Confectionery comprises two main groups: sugar products and chocolate products.
Sugar is an important ingredient in most confectionery products, where its sweet taste is only one of the reasons for using it; equally important is its ability to enhance other flavours.
In confectionery production, not only sugar, but also inverted sugar (equal quantities of glucose and fructose) as well as various types of glucose syrup are used. Inverted sugar is primarily added to prevent crystallisation in marshmallows. Glucose syrup is used to balance the sweetness, but in some cases also to control crystallisation.
Sugar adds sweetness to confectionery products. Other important functions in sugar confectionery are to provide:
- Texture – the ability of sugar to control the crystallisation process is very important to the texture and form of sugar confectionery products such as caramel fillings, toffee and dragées. In hard toffee the ability of melted sugar to create a glassy, firm structure is also utilised. To prevent crystallisation in certain products, glucose syrup is often used.
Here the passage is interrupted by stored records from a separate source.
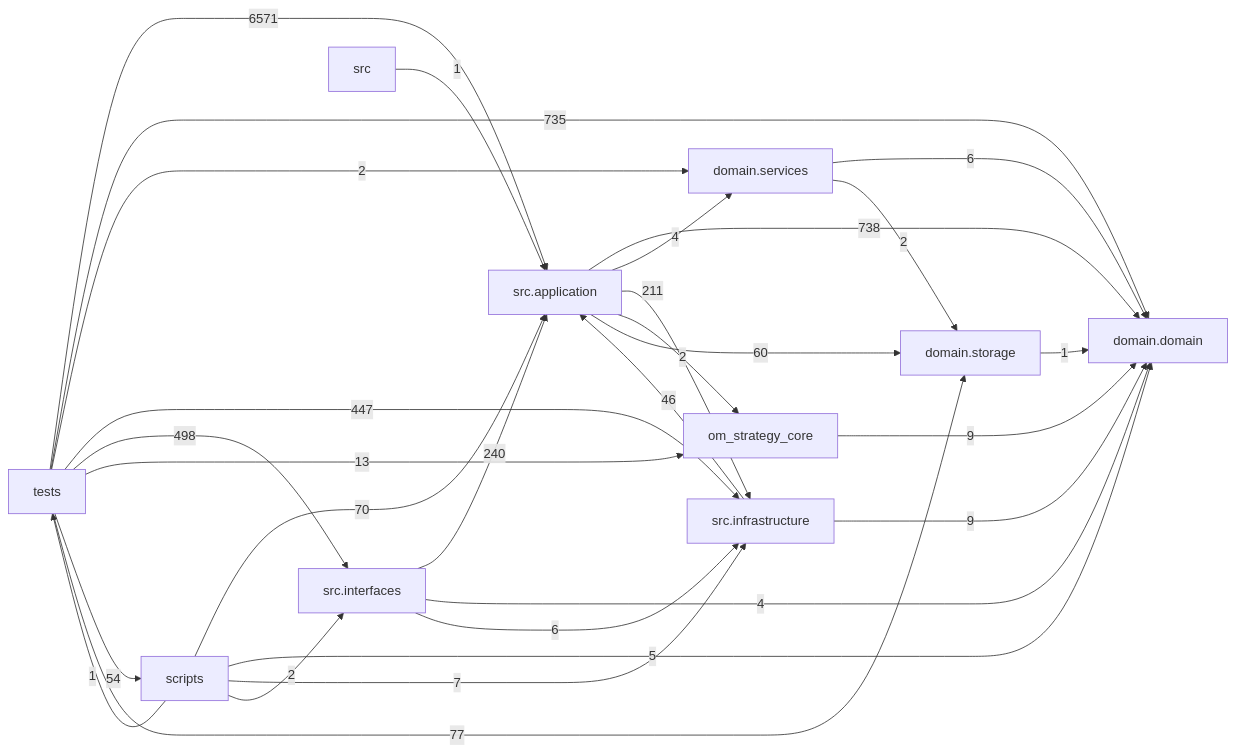
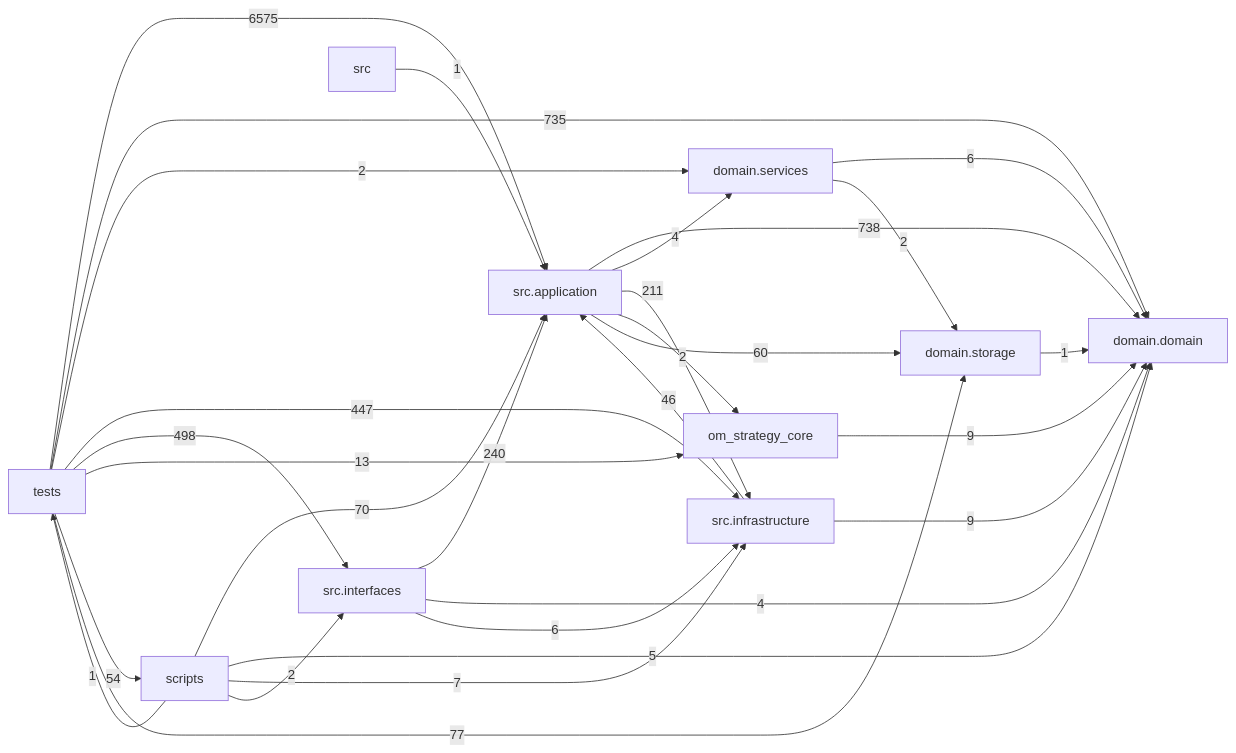
Before and after one commit to liuxie066/options-monitor: the diagram in docs/DEPENDENCY_GRAPH.md, drawn with Mermaid. The commit also changed other lines of this file and 3 other files, not shown here.

````diff
--- a/docs/DEPENDENCY_GRAPH.md
+++ b/docs/DEPENDENCY_GRAPH.md
@@ -24,39 +24,39 @@
 ```mermaid
 flowchart LR
   tests["tests"]
   scripts["scripts"]
   interfaces["src.interfaces"]
   application["src.application"]
   infrastructure["src.infrastructure"]
   domain_services["domain.services"]
   domain["domain.domain"]
   storage["domain.storage"]
   application -->|738| domain
   application -->|4| domain_services
   application -->|211| infrastructure
   application -->|2| om_strategy_core
   application -->|60| storage
   domain_services -->|6| domain
   domain_services -->|2| storage
   infrastructure -->|46| application
   infrastructure -->|9| domain
   interfaces -->|240| application
   interfaces -->|4| domain
   interfaces -->|6| infrastructure
   om_strategy_core -->|9| domain
   scripts -->|70| application
   scripts -->|5| domain
   scripts -->|7| infrastructure
   scripts -->|2| interfaces
   scripts -->|1| tests
   src -->|1| application
   storage -->|1| domain
-  tests -->|6571| application
+  tests -->|6575| application
   tests -->|735| domain
   tests -->|2| domain_services
   tests -->|447| infrastructure
   tests -->|498| interfaces
   tests -->|13| om_strategy_core
   tests -->|54| scripts
   tests -->|77| storage
 ```
````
- Keeping qualities – a high sugar content and a low water content in most confectionery products ensure good keeping qualities.
- Flavour – sugar adds sweetness and enhances other flavours and aromas.
- Colour – decomposition products from heating the sugar influence the colour. This is particularly important in giving caramels and toffee their characteristic taste.
- Volume – in many confectionery products, sugar is the main ingredient.
- The sugar composition in confectionery products varies. In general, ordinary sugar (saccharose), inverted sugar and glucose syrup are used. In hard toffee, the saccharose content is 60-70%, and the glucose content 30-40%. In soft caramels and toffee the saccharose content is approx. 25%, while the remaining sugar is mainly glucose syrup. The sugar content in marshmallows is 70-80% and 20-30% glucose syrup.
Chocolate confectionery is cocoa-based products. In chocolate products, the sugar mainly affects the:
- Taste – sugar adds sweetness and balances the slightly bitter taste of the cocoa. In milk chocolate the milk powder also adds sweetness, and consequently the sugar content is lower than in plain chocolate.
- Texture – sugar has an impact on the viscosity of the chocolate and thus the texture and form of the end product. Inverted sugar, which is a mixture of equal quantities of glucose and fructose, is mainly used for chocolate fillings because it does not crystallise.
Chocolate is a mixture of ground cocoa and sugar in cocoa butter. The grinding enhances the fine texture of the chocolate, and the sugar neutralises the natural bitterness of the cocoa and adds volume to the chocolate. In most chocolate products the sugar content is 40-50% (weight/volume). Other ingredients are cocoa butter, cocoa powder, milk powder and possibly vegetable fat. Milk chocolate contains 10% lactose (milk sugar).